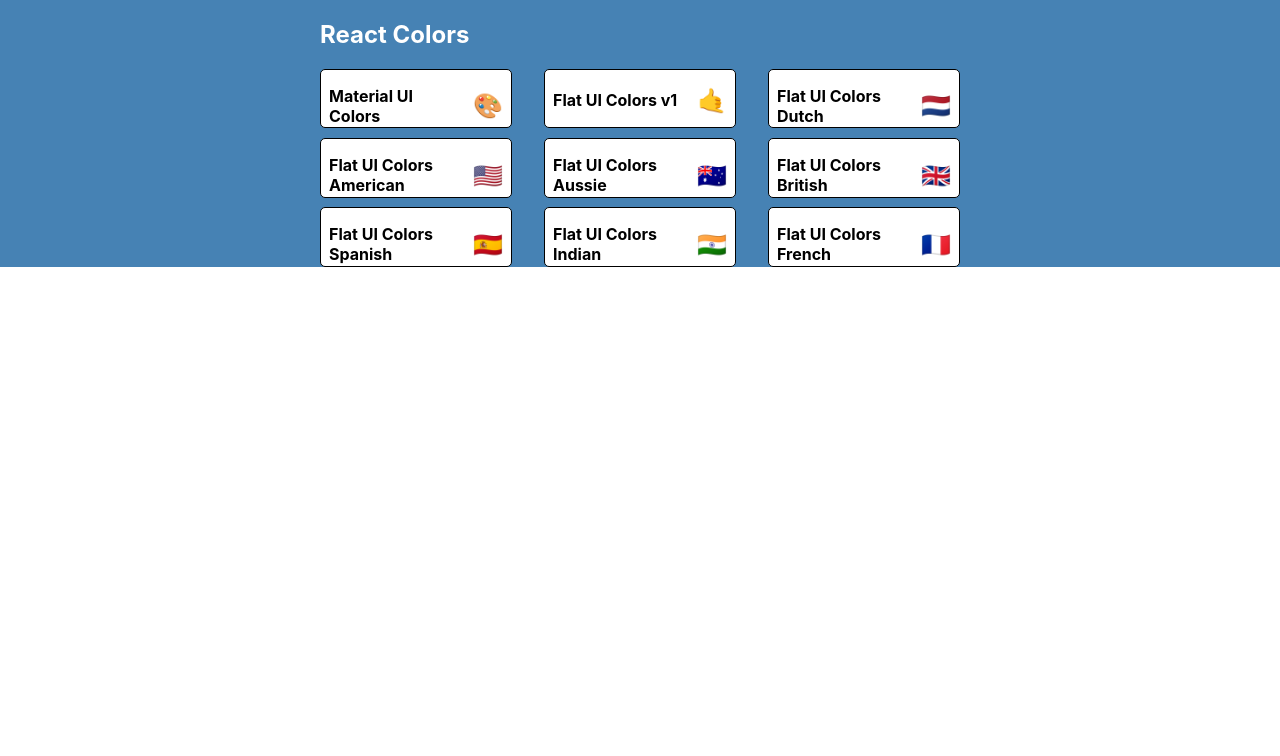
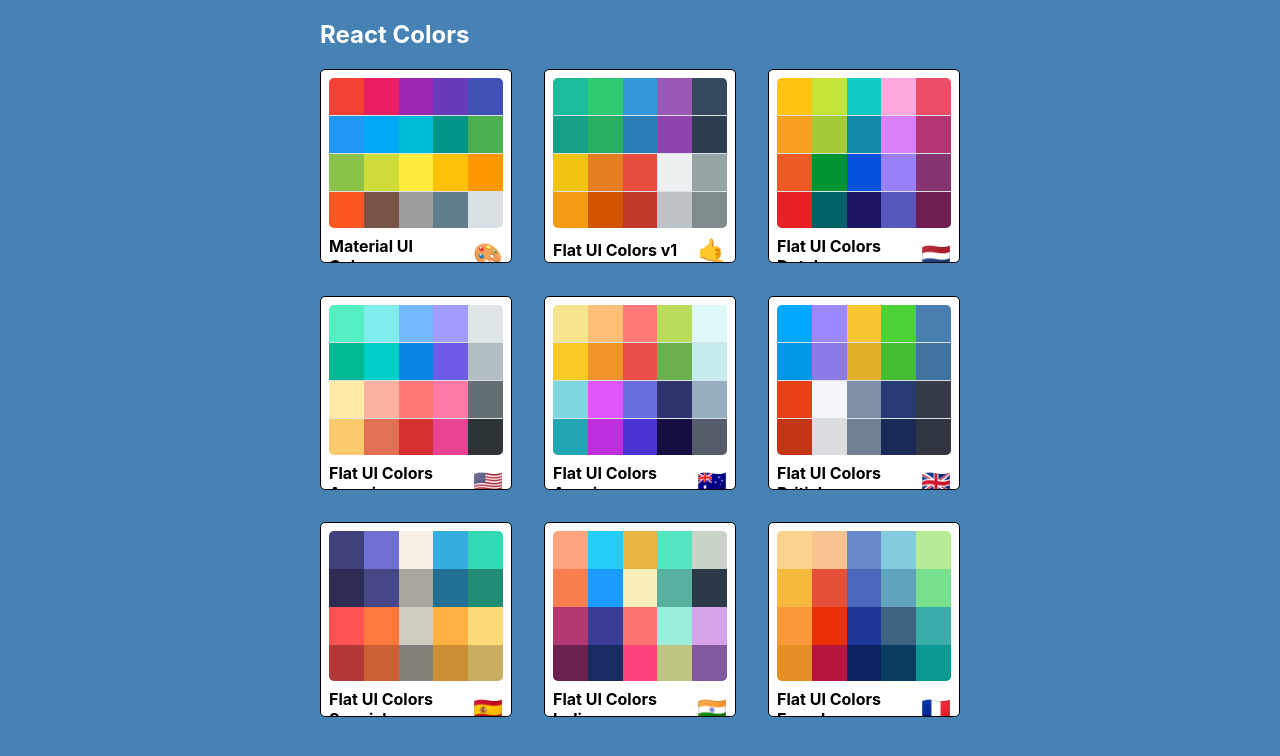
Before and after one commit to adewale2018/color_project, a React (Create React App) app: page / in a window 1280 px wide. Shown: the top 756 px of the page. Built offline with nearby package versions, Linux system fonts and the light colour scheme.

Commit message:
Styled MiniPalette

```diff
--- a/src/MiniPalette.js
+++ b/src/MiniPalette.js
@@ -14,7 +14,11 @@
     }
   },
   colors: {
-    backgroundColor: "grey"
+    backgroundColor: "#dae1e4",
+    height: "150px",
+    width: "100%",
+    borderRadius: "5px",
+    overflow: "hidden"
   },
   title: {
     display: "flex",
@@ -29,14 +33,31 @@
   emoji: {
     marginLeft: "0.5rem",
     fontSize: "1.5rem"
+  },
+  miniColor: {
+    height: "25%",
+    width: "20%",
+    display: "inline-block",
+    margin: "0 auto",
+    position: "relative",
+    marginBottom: "-3.5px"
   }
 
 }
 function MiniPalette(props) {
-  const { classes, paletteName, emoji } = props;
+  const { classes, paletteName, emoji, colors } = props;
+  const miniColorBoxes = colors.map(color => (
+    <div
+      className={classes.miniColor}
+      style={{backgroundColor: color.color}}
+      key={color.name}
+    />
+  ))
   return(
     <div className={classes.root}>
-     <div className={classes.colors}></div>
+     <div className={classes.colors}>
+       {miniColorBoxes}
+     </div>
      <h5 className={classes.title}>{paletteName}<span className={classes.emoji}>{emoji}</span></h5>
     </div>
   );
--- a/src/PaletteList.js
+++ b/src/PaletteList.js
@@ -6,7 +6,7 @@
 const styles = {
   root: {
     backgroundColor: "steelblue",
-    height: "100%",
+    height: "100vh",
     display: "flex",
     alignItems: "flex-start",
     justifyContent: "center"
```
========================================
### [Your task]
Hand back all the entries exactly, leaving out the pictures.

### [Response]
Before and after one commit to adewale2018/color_project, a React (Create React App) app: page / in a window 1280 px wide. Shown: the top 756 px of the page. Built offline with nearby package versions, Linux system fonts and the light colour scheme.

Commit message:
Styled MiniPalette

```diff
--- a/src/MiniPalette.js
+++ b/src/MiniPalette.js
@@ -14,7 +14,11 @@
     }
   },
   colors: {
-    backgroundColor: "grey"
+    backgroundColor: "#dae1e4",
+    height: "150px",
+    width: "100%",
+    borderRadius: "5px",
+    overflow: "hidden"
   },
   title: {
     display: "flex",
@@ -29,14 +33,31 @@
   emoji: {
     marginLeft: "0.5rem",
     fontSize: "1.5rem"
+  },
+  miniColor: {
+    height: "25%",
+    width: "20%",
+    display: "inline-block",
+    margin: "0 auto",
+    position: "relative",
+    marginBottom: "-3.5px"
   }
 
 }
 function MiniPalette(props) {
-  const { classes, paletteName, emoji } = props;
+  const { classes, paletteName, emoji, colors } = props;
+  const miniColorBoxes = colors.map(color => (
+    <div
+      className={classes.miniColor}
+      style={{backgroundColor: color.color}}
+      key={color.name}
+    />
+  ))
   return(
     <div className={classes.root}>
-     <div className={classes.colors}></div>
+     <div className={classes.colors}>
+       {miniColorBoxes}
+     </div>
      <h5 className={classes.title}>{paletteName}<span className={classes.emoji}>{emoji}</span></h5>
     </div>
   );
--- a/src/PaletteList.js
+++ b/src/PaletteList.js
@@ -6,7 +6,7 @@
 const styles = {
   root: {
     backgroundColor: "steelblue",
-    height: "100%",
+    height: "100vh",
     display: "flex",
     alignItems: "flex-start",
     justifyContent: "center"
```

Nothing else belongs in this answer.